Problem statement – Your answer should consist of the lines in the listing that hold "components".

Data for the task –
=== Section Start ===

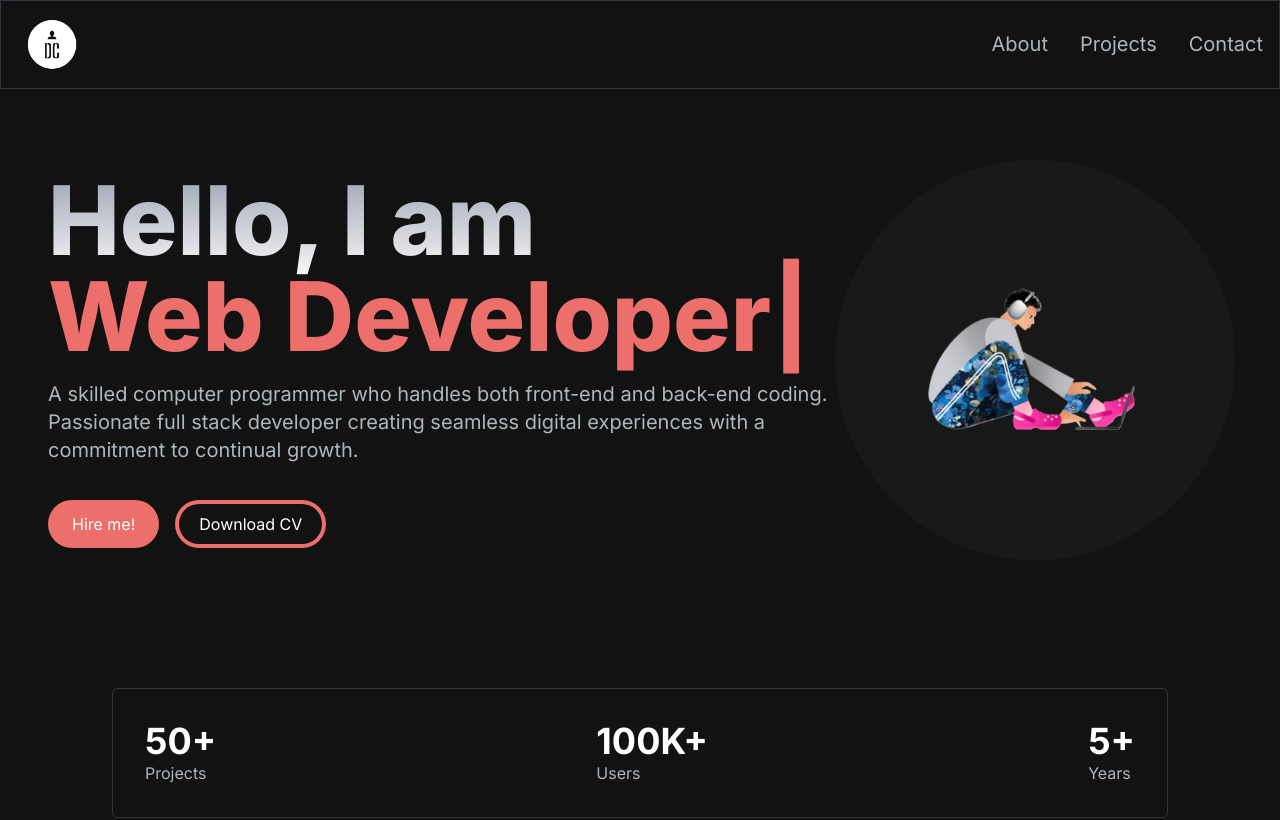
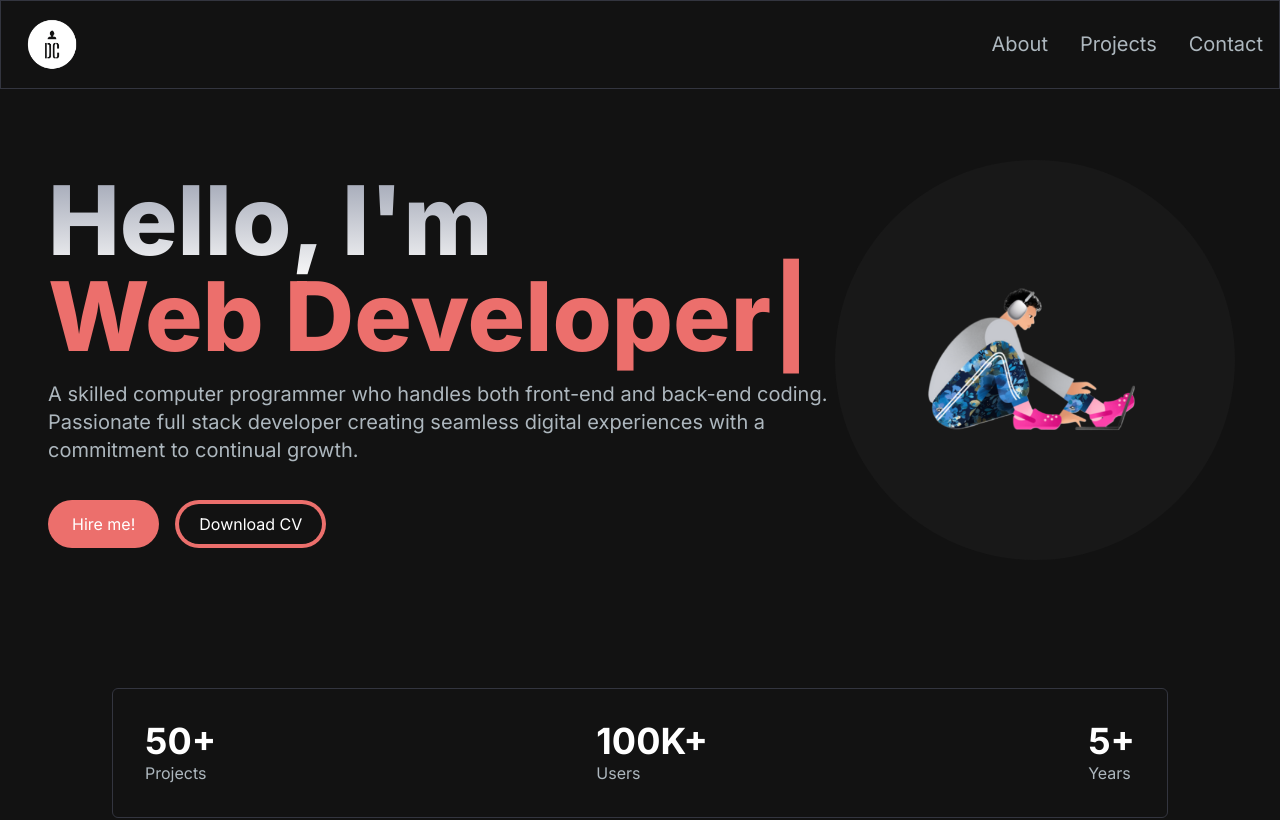
Before and after one commit to dc-rubiano-rojas/new-portfolio-react-next, a Next.js app: page / in a window 1280 px wide. Shown: the top 820 px of the page. Built offline with nearby package versions, Linux system fonts and the light colour scheme.

Commit message:
:sparkles: add new

```diff
--- a/app/components/HeroSection.jsx
+++ b/app/components/HeroSection.jsx
@@ -14,7 +14,7 @@ const HeroSection = () => {
               id="intro-slider"
               className="text-transparent bg-clip-text bg-gradient-to-t from-primary to-tertiary"
             >
-              Hello, I am {}{" "}
+              Hello, I{"'"}m {}{" "}
             </span>
             <br></br>
             <TypeAnimation
```
Also changed, not shown: app/page.js (+7 -7 lines).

=== Section End ===

Output of the task –
--- a/app/components/HeroSection.jsx
+++ b/app/components/HeroSection.jsx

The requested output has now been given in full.